▶ **Recorded information**
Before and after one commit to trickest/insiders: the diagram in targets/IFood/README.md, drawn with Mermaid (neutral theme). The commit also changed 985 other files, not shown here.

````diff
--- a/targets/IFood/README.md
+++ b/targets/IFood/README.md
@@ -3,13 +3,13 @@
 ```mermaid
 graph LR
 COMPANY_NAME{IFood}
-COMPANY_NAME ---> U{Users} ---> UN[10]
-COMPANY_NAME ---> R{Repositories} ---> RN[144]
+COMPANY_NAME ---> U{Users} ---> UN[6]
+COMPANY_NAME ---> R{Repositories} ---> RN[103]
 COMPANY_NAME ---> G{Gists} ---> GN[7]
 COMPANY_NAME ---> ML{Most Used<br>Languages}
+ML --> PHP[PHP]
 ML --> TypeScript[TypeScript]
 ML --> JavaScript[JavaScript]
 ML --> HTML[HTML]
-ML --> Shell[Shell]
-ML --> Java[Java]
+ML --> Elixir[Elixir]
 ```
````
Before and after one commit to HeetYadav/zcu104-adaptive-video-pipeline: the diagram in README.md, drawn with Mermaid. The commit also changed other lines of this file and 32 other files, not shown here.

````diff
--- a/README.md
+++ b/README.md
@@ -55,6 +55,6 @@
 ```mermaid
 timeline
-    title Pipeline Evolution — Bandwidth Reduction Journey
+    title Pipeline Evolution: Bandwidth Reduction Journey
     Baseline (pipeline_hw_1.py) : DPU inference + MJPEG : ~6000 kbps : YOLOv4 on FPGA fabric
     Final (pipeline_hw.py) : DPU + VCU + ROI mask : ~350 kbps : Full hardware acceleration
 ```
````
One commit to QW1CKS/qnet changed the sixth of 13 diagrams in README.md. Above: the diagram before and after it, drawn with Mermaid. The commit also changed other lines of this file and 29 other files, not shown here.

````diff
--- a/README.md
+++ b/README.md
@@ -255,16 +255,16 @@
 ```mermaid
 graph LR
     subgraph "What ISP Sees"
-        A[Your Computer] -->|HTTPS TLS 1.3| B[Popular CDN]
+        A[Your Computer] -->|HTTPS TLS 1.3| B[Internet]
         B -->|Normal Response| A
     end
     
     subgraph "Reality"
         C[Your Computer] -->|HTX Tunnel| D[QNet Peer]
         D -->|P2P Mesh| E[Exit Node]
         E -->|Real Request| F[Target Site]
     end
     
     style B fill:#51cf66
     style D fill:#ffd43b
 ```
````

▶ **What the exercise asks**
A single figure is required: the number of lines in the entries that hold the string "IFood".

▶ **Worked solution**
4